PROMPT:
Write out every entry, unchanged. Skip any picture.

LISTED RECORDS:
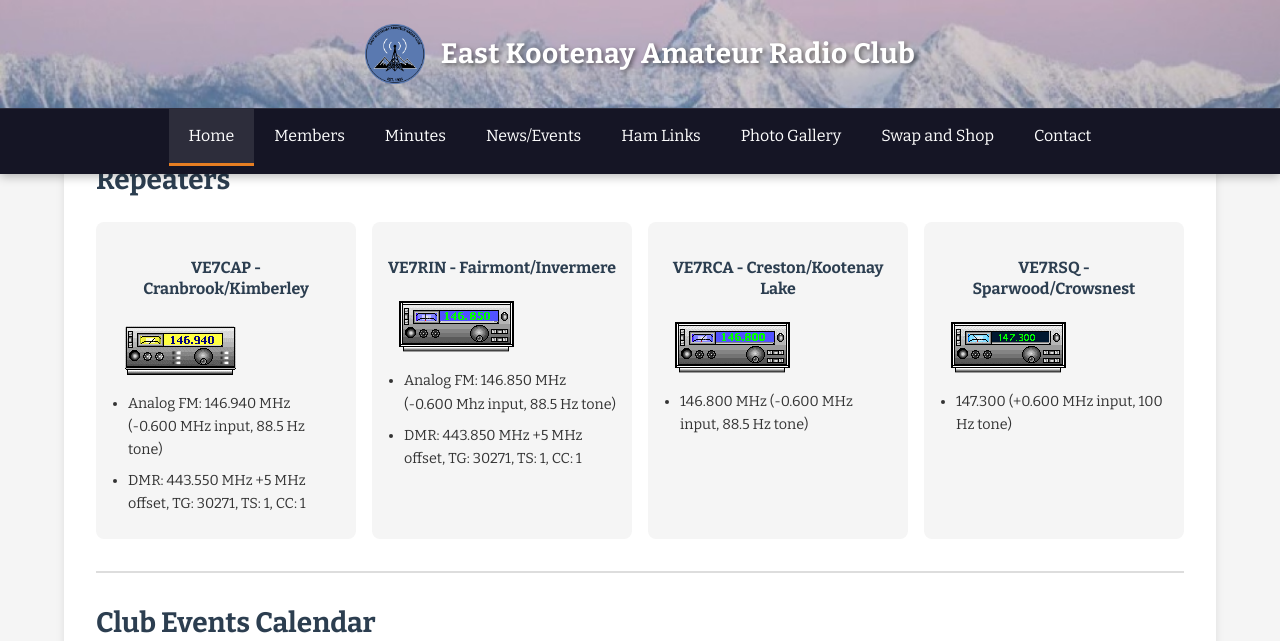
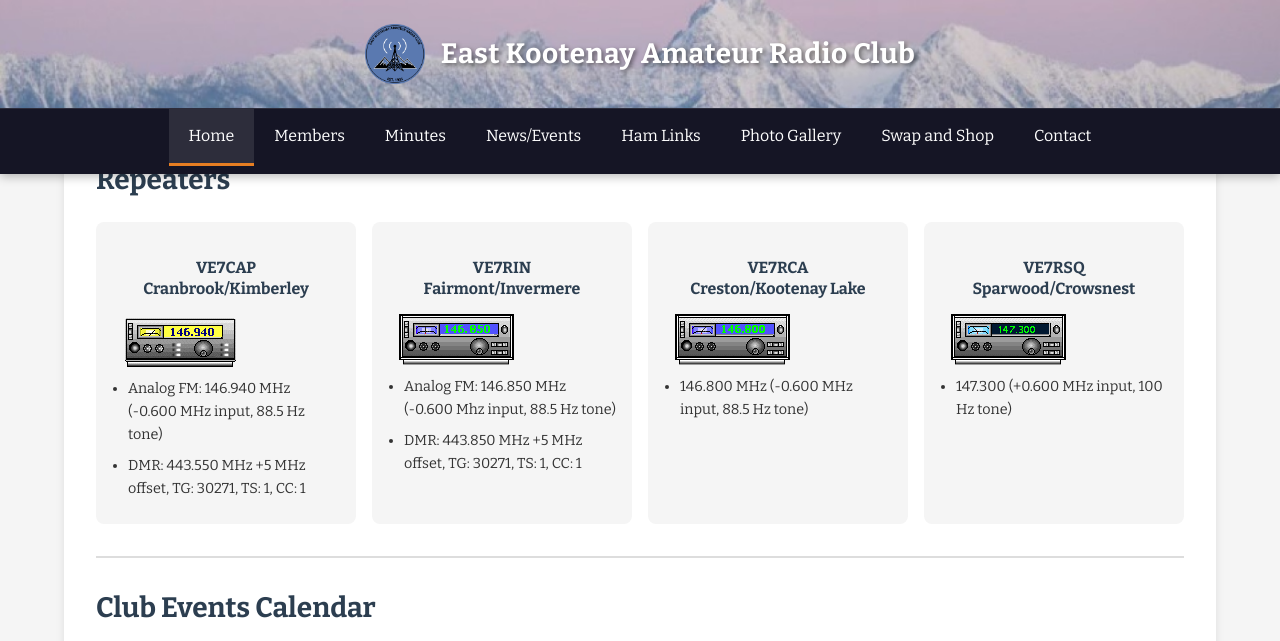
Before and after one commit to VE7TXO/ekarc-dot-ca, a Jekyll site: the page built from index.md, in a window 1280 px wide and 1400 px high, scrolled down 1065 px. Shown: the top 641 px of the window. Built offline with Jekyll 4.4.1, drawn with Linux system fonts in a browser that asks for light colours; grey boxes are pictures that could not be loaded.

Commit message:
Center repeater images and add line breaks in titles

```diff
--- a/assets/css/style.css
+++ b/assets/css/style.css
@@ -193,10 +193,10 @@ li {
 }
 
 .repeater-card img {
-  width: auto;
+  display: block;
+  margin: 0 auto 0.75rem;
   max-width: 100%;
   height: auto;
-  margin-bottom: 0.75rem;
   border-radius: 4px;
 }
 
--- a/index.md
+++ b/index.md
@@ -41,7 +41,7 @@ Join the local VHF simplex sideband net Sunday mornings at 10:00 Mountain Time o
 <div class="repeaters-grid">
 
 <div class="repeater-card">
-<h3>VE7CAP - Cranbrook/Kimberley</h3>
+<h3>VE7CAP<br>Cranbrook/Kimberley</h3>
 <img src="images/NEW-14694_cran_kim.gif" alt="Cranbrook/Kimberley Repeater Map">
 <ul>
 <li>Analog FM: 146.940 MHz (-0.600 MHz input, 88.5 Hz tone)</li>
@@ -50,7 +50,7 @@ Join the local VHF simplex sideband net Sunday mornings at 10:00 Mountain Time o
 </div>
 
 <div class="repeater-card">
-<h3>VE7RIN - Fairmont/Invermere</h3>
+<h3>VE7RIN<br>Fairmont/Invermere</h3>
 <img src="images/Fairmont_Invermere_solid.gif" alt="Fairmont/Invermere Repeater Map">
 <ul>
 <li>Analog FM: 146.850 MHz (-0.600 Mhz input, 88.5 Hz tone)</li>
@@ -59,7 +59,7 @@ Join the local VHF simplex sideband net Sunday mornings at 10:00 Mountain Time o
 </div>
 
 <div class="repeater-card">
-<h3>VE7RCA - Creston/Kootenay Lake</h3>
+<h3>VE7RCA<br>Creston/Kootenay Lake</h3>
 <img src="images/Creston_solid.gif" alt="Creston/Kootenay Lake Repeater Map">
 <ul>
 <li>146.800 MHz (-0.600 MHz input, 88.5 Hz tone)</li>
@@ -67,7 +67,7 @@ Join the local VHF simplex sideband net Sunday mornings at 10:00 Mountain Time o
 </div>
 
 <div class="repeater-card">
-<h3>VE7RSQ - Sparwood/Crowsnest</h3>
+<h3>VE7RSQ<br>Sparwood/Crowsnest</h3>
 <img src="images/Sparwood_Crowsnest_solid.gif" alt="Sparwood/Crowsnest Repeater Map">
 <ul>
 <li>147.300 (+0.600 MHz input, 100 Hz tone)</li>
```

RESPONSE TO THE EXERCISE:
Before and after one commit to VE7TXO/ekarc-dot-ca, a Jekyll site: the page built from index.md, in a window 1280 px wide and 1400 px high, scrolled down 1065 px. Shown: the top 641 px of the window. Built offline with Jekyll 4.4.1, drawn with Linux system fonts in a browser that asks for light colours; grey boxes are pictures that could not be loaded.

Commit message:
Center repeater images and add line breaks in titles

```diff
--- a/assets/css/style.css
+++ b/assets/css/style.css
@@ -193,10 +193,10 @@ li {
 }
 
 .repeater-card img {
-  width: auto;
+  display: block;
+  margin: 0 auto 0.75rem;
   max-width: 100%;
   height: auto;
-  margin-bottom: 0.75rem;
   border-radius: 4px;
 }
 
--- a/index.md
+++ b/index.md
@@ -41,7 +41,7 @@ Join the local VHF simplex sideband net Sunday mornings at 10:00 Mountain Time o
 <div class="repeaters-grid">
 
 <div class="repeater-card">
-<h3>VE7CAP - Cranbrook/Kimberley</h3>
+<h3>VE7CAP<br>Cranbrook/Kimberley</h3>
 <img src="images/NEW-14694_cran_kim.gif" alt="Cranbrook/Kimberley Repeater Map">
 <ul>
 <li>Analog FM: 146.940 MHz (-0.600 MHz input, 88.5 Hz tone)</li>
@@ -50,7 +50,7 @@ Join the local VHF simplex sideband net Sunday mornings at 10:00 Mountain Time o
 </div>
 
 <div class="repeater-card">
-<h3>VE7RIN - Fairmont/Invermere</h3>
+<h3>VE7RIN<br>Fairmont/Invermere</h3>
 <img src="images/Fairmont_Invermere_solid.gif" alt="Fairmont/Invermere Repeater Map">
 <ul>
 <li>Analog FM: 146.850 MHz (-0.600 Mhz input, 88.5 Hz tone)</li>
@@ -59,7 +59,7 @@ Join the local VHF simplex sideband net Sunday mornings at 10:00 Mountain Time o
 </div>
 
 <div class="repeater-card">
-<h3>VE7RCA - Creston/Kootenay Lake</h3>
+<h3>VE7RCA<br>Creston/Kootenay Lake</h3>
 <img src="images/Creston_solid.gif" alt="Creston/Kootenay Lake Repeater Map">
 <ul>
 <li>146.800 MHz (-0.600 MHz input, 88.5 Hz tone)</li>
@@ -67,7 +67,7 @@ Join the local VHF simplex sideband net Sunday mornings at 10:00 Mountain Time o
 </div>
 
 <div class="repeater-card">
-<h3>VE7RSQ - Sparwood/Crowsnest</h3>
+<h3>VE7RSQ<br>Sparwood/Crowsnest</h3>
 <img src="images/Sparwood_Crowsnest_solid.gif" alt="Sparwood/Crowsnest Repeater Map">
 <ul>
 <li>147.300 (+0.600 MHz input, 100 Hz tone)</li>
```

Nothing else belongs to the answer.